**What to work on**
The answer must consist of each line below that holds the word "width", copied as it stands.

[Data entries]
※ ※ ※

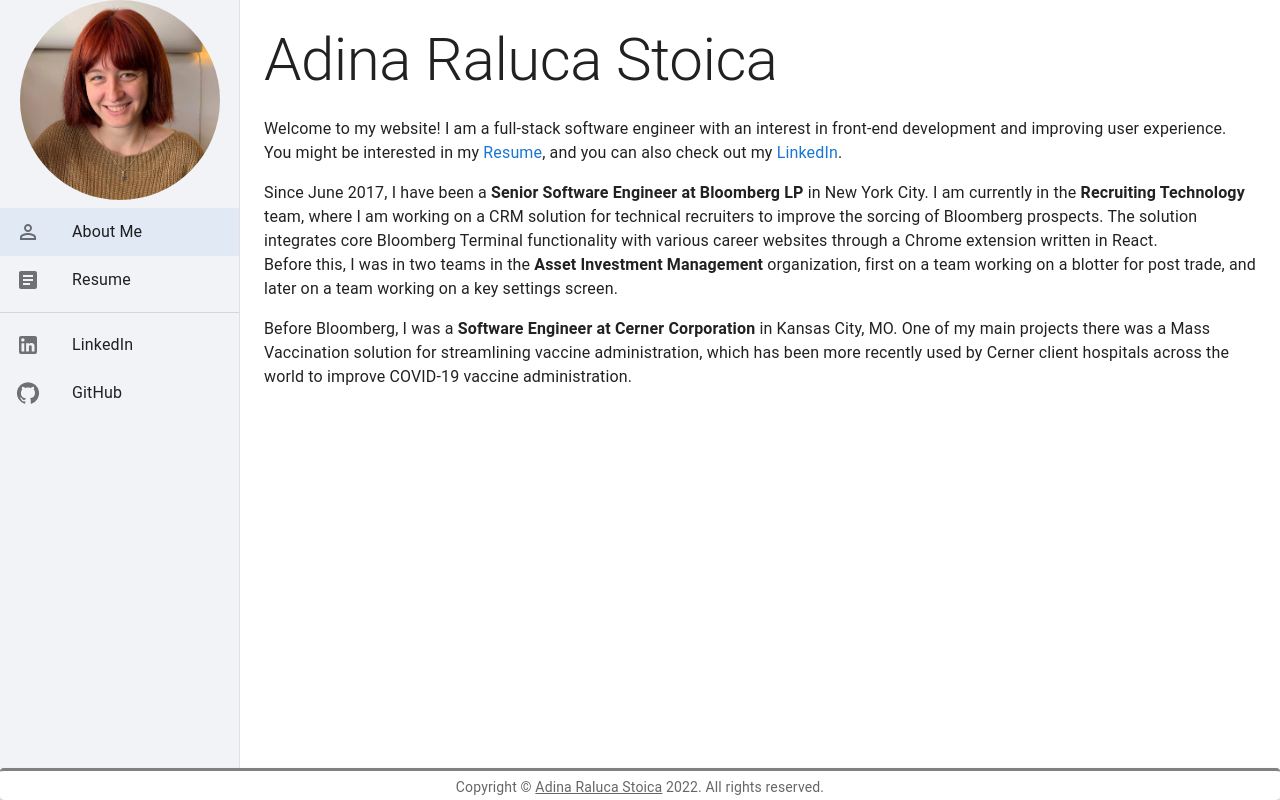
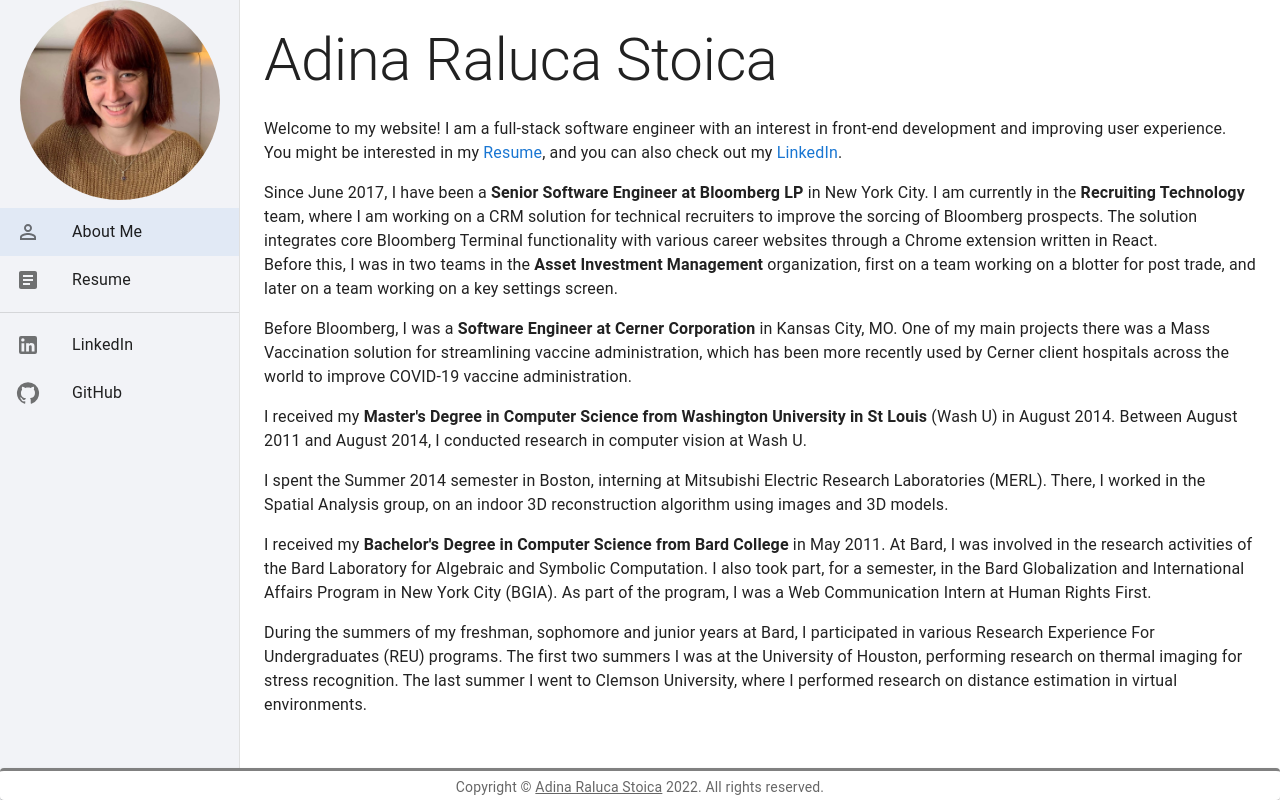
Before and after one commit to adinutzyc21/adinutzyc21.github.io, a React (Create React App) app: page / in a window 1280 px wide. Built offline with nearby package versions, Linux system fonts and the light colour scheme.

Commit message:
Edit content

```diff
--- a/src/components/content.jsx
+++ b/src/components/content.jsx
@@ -2,7 +2,7 @@
 // import MyTimeline from './timeline';
 // import OutlinedCard from './card';
 
-function Content(props) {
+export default function Content(props) {
     return (
         <Box
             component="main"
@@ -14,8 +14,8 @@
             <Typography paragraph>
                 Welcome to my website! I am a full-stack software engineer with an interest in front-end development and improving
                 user experience. You might be interested in my {" "}
-                <Link href="http://adinastoica.com/extras/StoicaAdina_Resume.pdf" rel="noopener noreferrer" target="_blank"
-                    underline="none">Resume</Link>, and you can also check out my {" "}
+                <Link href="https://drive.google.com/file/d/1-yBduZ8VU4Gxjpgi1DWN6U5bQ0uqPEsR/view?usp=sharing" rel="noopener noreferrer" target="_blank" underline="none">
+                    Resume</Link>, and you can also check out my {" "}
                 <Link href="https://www.linkedin.com/in/adinutzyc21/" rel="noopener noreferrer" target="_blank"
                     underline="none">LinkedIn</Link>.
             </Typography>
@@ -32,7 +32,30 @@
                 projects there was a Mass Vaccination solution for streamlining vaccine administration, which has been more recently
                 used by Cerner client hospitals across the world to improve COVID-19 vaccine administration.
             </Typography>
-            {/* <Stack direction="row" spacing={2}>
+            <Typography paragraph>
+                I received my <b>Master's Degree in Computer Science from Washington University in St Louis </b> (Wash U)
+                in August 2014. Between August 2011 and August 2014, I conducted research in computer vision at Wash U.
+            </Typography>
+            <Typography paragraph>
+                I spent the Summer 2014 semester in Boston, interning at Mitsubishi Electric Research Laboratories (MERL). There, I
+                worked in the Spatial Analysis group, on an indoor 3D reconstruction algorithm using images and 3D models.
+            </Typography>
+            <Typography paragraph>
+                I received my <b>Bachelor's Degree in Computer Science from Bard College</b> in May 2011. At Bard, I was involved in
+                the research activities of the Bard Laboratory for Algebraic and Symbolic Computation. I also took part, for a
+                semester, in the Bard Globalization and International Affairs Program in New York City (BGIA). As part of the program,
+                I was a Web Communication Intern at Human Rights First.
+            </Typography>
+            <Typography paragraph>
+                During the summers of my freshman, sophomore and junior years at Bard, I participated in various Research Experience
+                For Undergraduates (REU) programs. The first two summers I was at the University of Houston, performing research on
+                thermal imaging for stress recognition. The last summer I went to Clemson University, where I performed research on
+                distance estimation in virtual environments.
+            </Typography>
+            {/* <Typography paragraph>
+                You can read more about my research and in the Projects section of this website.
+            </Typography>
+            <Stack direction="row" spacing={2}>
                 <OutlinedCard />
                 <OutlinedCard />
                 <OutlinedCard />
@@ -42,5 +65,3 @@
         </Box>
     );
 }
-
-export default Content;
--- a/src/components/resumeContent.jsx
+++ b/src/components/resumeContent.jsx
@@ -1,6 +1,8 @@
 
 import { Typography, Box, Link } from '@mui/material';
 export default function ResumeContent(props) {
+    let resumeHeight = (window.innerHeight <= 700);
+
     return (
         <Box
             component="main"
@@ -10,9 +12,12 @@
                 Resume
             </Typography>
             <Typography paragraph>
-                You can download the PDF version of my resume <Link href="http://adinastoica.com/extras/StoicaAdina_Resume.pdf" rel="noopener noreferrer" target="_blank" underline="none">here</Link>.
+                Below is an up-to-date PDF version of my resume.
+                Alternatively, you can view it on and download it from Google Drive as a{" "}
+                <Link href="https://drive.google.com/file/d/1-yBduZ8VU4Gxjpgi1DWN6U5bQ0uqPEsR/view?usp=sharing" rel="noopener noreferrer" target="_blank" underline="none">PDF</Link>
+                {" "} or as a {" "} <Link href="https://docs.google.com/document/d/1-3t0KQSIWwOH8PAXfo9t-FovKuEXWS3x/edit?usp=sharing&ouid=111707461551079757727&rtpof=true&sd=true" rel="noopener noreferrer" target="_blank" underline="none">Word document</Link>.
             </Typography>
-            <iframe title="Resume" src="https://drive.google.com/file/d/1-yBduZ8VU4Gxjpgi1DWN6U5bQ0uqPEsR/preview" width="100%" height="700px" allow="autoplay"></iframe>
+            <iframe title="Resume" src="https://drive.google.com/file/d/1-yBduZ8VU4Gxjpgi1DWN6U5bQ0uqPEsR/preview" style={{ width: "100%", height: "700px" }} allow="autoplay"></iframe>
         </Box >
     );
 }
```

※ ※ ※

**Solution to the exercise**
-            <iframe title="Resume" src="https://drive.google.com/file/d/1-yBduZ8VU4Gxjpgi1DWN6U5bQ0uqPEsR/preview" width="100%" height="700px" allow="autoplay"></iframe>
+            <iframe title="Resume" src="https://drive.google.com/file/d/1-yBduZ8VU4Gxjpgi1DWN6U5bQ0uqPEsR/preview" style={{ width: "100%", height: "700px" }} allow="autoplay"></iframe>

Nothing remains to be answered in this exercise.